__Task goal__: Could every line of the listing be output exactly, with the pictures skipped?

__Record set__:
◇ ◇ ◇

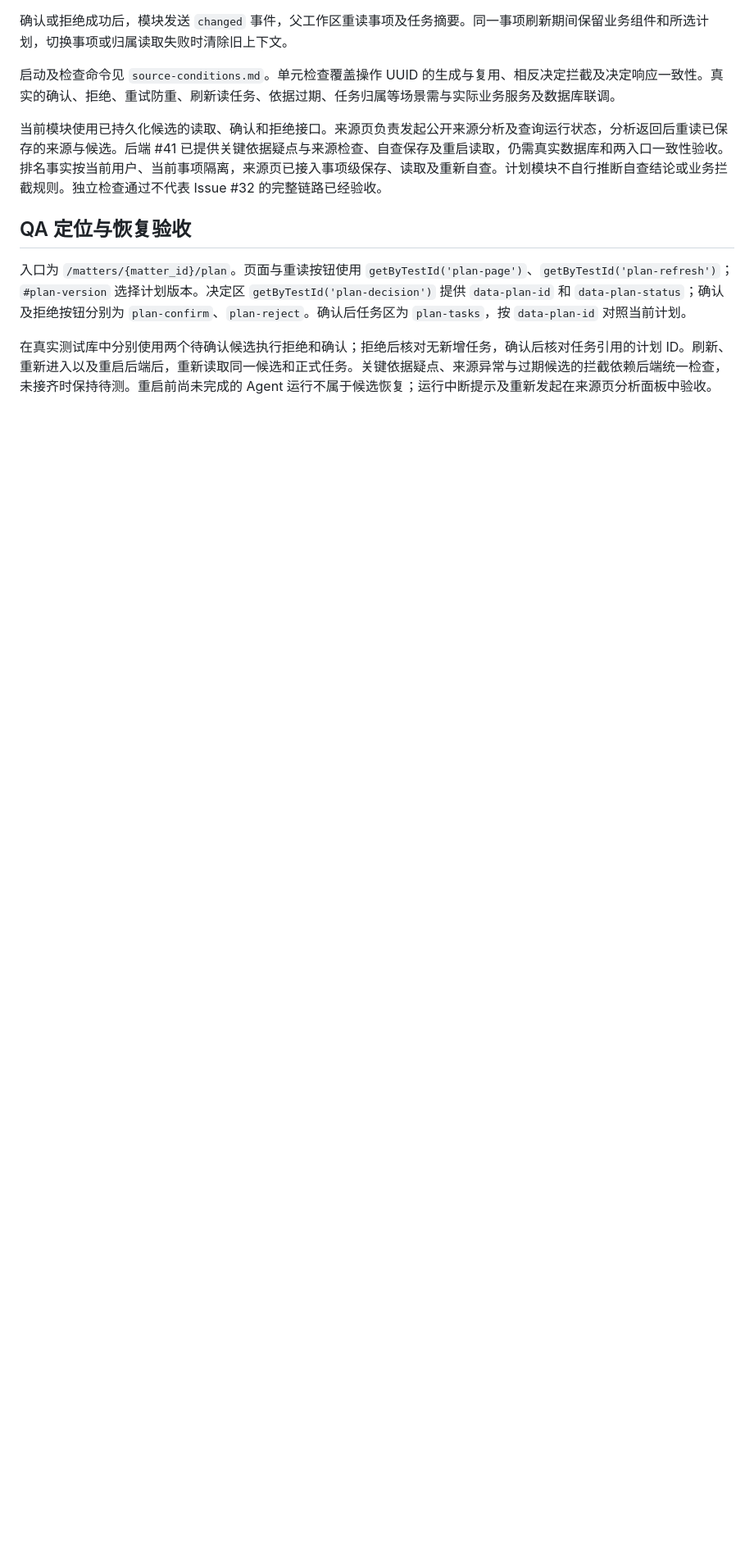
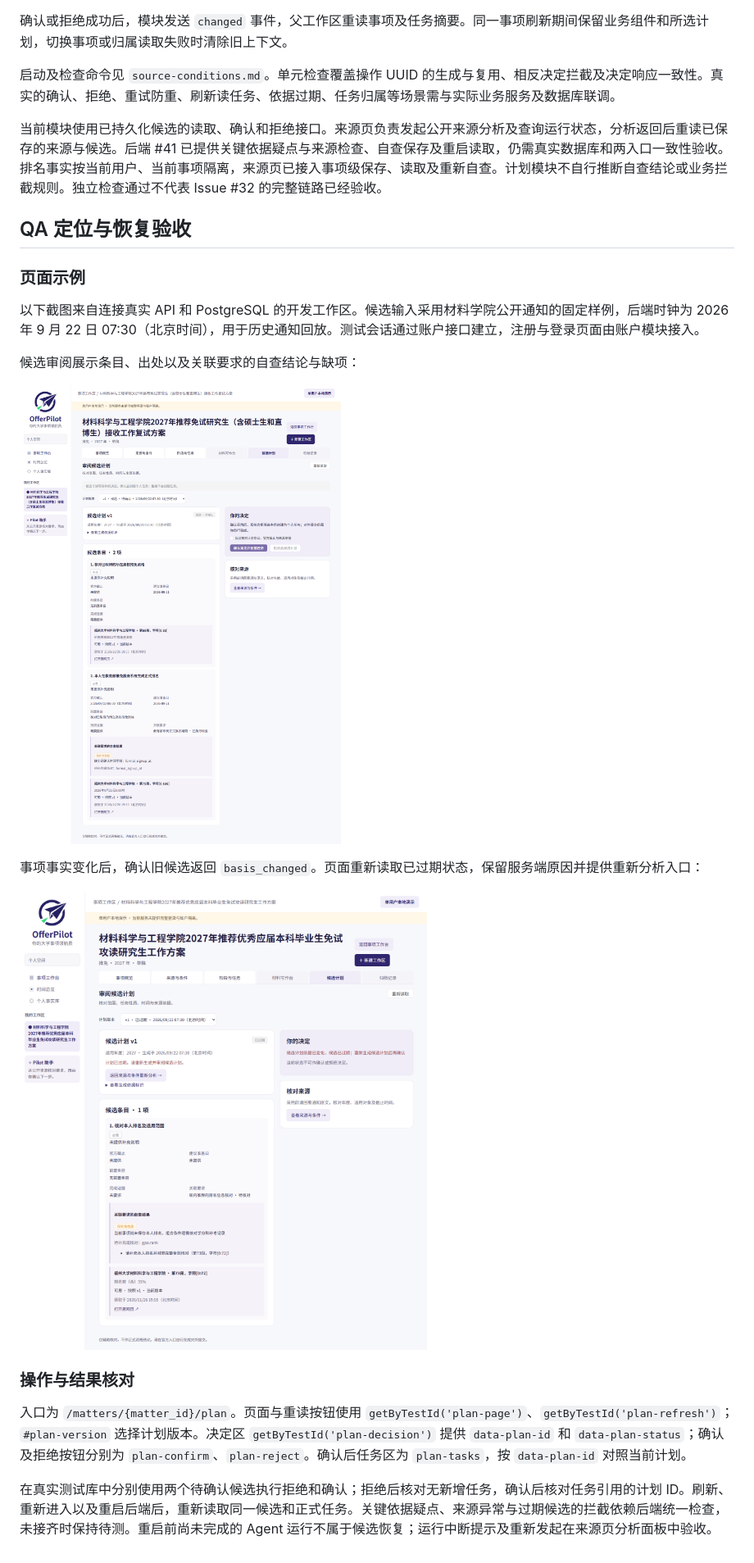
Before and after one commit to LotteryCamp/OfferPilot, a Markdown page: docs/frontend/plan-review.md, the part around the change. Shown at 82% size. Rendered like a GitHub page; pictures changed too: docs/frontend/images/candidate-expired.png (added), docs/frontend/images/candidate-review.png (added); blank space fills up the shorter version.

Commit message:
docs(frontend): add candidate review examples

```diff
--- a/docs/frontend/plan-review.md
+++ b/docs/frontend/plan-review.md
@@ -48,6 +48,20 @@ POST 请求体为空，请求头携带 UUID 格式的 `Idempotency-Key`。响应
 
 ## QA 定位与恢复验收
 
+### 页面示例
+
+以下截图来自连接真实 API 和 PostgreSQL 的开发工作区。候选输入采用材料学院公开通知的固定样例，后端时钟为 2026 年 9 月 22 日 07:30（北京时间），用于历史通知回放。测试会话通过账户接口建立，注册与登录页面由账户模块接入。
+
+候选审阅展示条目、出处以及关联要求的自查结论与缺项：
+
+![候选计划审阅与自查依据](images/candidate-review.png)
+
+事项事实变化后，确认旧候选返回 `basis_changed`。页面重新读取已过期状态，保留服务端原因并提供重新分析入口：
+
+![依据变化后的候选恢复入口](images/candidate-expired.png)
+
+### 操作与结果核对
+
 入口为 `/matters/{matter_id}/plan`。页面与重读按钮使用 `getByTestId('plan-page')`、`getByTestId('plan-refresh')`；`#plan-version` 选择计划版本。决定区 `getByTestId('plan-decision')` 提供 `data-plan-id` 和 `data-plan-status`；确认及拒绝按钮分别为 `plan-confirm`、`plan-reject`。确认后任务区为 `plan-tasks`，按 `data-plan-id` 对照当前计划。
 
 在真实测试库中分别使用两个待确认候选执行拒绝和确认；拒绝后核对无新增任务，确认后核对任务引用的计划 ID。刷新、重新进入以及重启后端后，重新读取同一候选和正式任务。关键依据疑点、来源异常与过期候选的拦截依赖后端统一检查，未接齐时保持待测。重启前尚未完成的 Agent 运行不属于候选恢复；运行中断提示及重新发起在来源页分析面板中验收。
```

◇ ◇ ◇

__Output for this exercise__:
Before and after one commit to LotteryCamp/OfferPilot, a Markdown page: docs/frontend/plan-review.md, the part around the change. Shown at 82% size. Rendered like a GitHub page; pictures changed too: docs/frontend/images/candidate-expired.png (added), docs/frontend/images/candidate-review.png (added); blank space fills up the shorter version.

Commit message:
docs(frontend): add candidate review examples

```diff
--- a/docs/frontend/plan-review.md
+++ b/docs/frontend/plan-review.md
@@ -48,6 +48,20 @@ POST 请求体为空，请求头携带 UUID 格式的 `Idempotency-Key`。响应
 
 ## QA 定位与恢复验收
 
+### 页面示例
+
+以下截图来自连接真实 API 和 PostgreSQL 的开发工作区。候选输入采用材料学院公开通知的固定样例，后端时钟为 2026 年 9 月 22 日 07:30（北京时间），用于历史通知回放。测试会话通过账户接口建立，注册与登录页面由账户模块接入。
+
+候选审阅展示条目、出处以及关联要求的自查结论与缺项：
+
+![候选计划审阅与自查依据](images/candidate-review.png)
+
+事项事实变化后，确认旧候选返回 `basis_changed`。页面重新读取已过期状态，保留服务端原因并提供重新分析入口：
+
+![依据变化后的候选恢复入口](images/candidate-expired.png)
+
+### 操作与结果核对
+
 入口为 `/matters/{matter_id}/plan`。页面与重读按钮使用 `getByTestId('plan-page')`、`getByTestId('plan-refresh')`；`#plan-version` 选择计划版本。决定区 `getByTestId('plan-decision')` 提供 `data-plan-id` 和 `data-plan-status`；确认及拒绝按钮分别为 `plan-confirm`、`plan-reject`。确认后任务区为 `plan-tasks`，按 `data-plan-id` 对照当前计划。
 
 在真实测试库中分别使用两个待确认候选执行拒绝和确认；拒绝后核对无新增任务，确认后核对任务引用的计划 ID。刷新、重新进入以及重启后端后，重新读取同一候选和正式任务。关键依据疑点、来源异常与过期候选的拦截依赖后端统一检查，未接齐时保持待测。重启前尚未完成的 Agent 运行不属于候选恢复；运行中断提示及重新发起在来源页分析面板中验收。
```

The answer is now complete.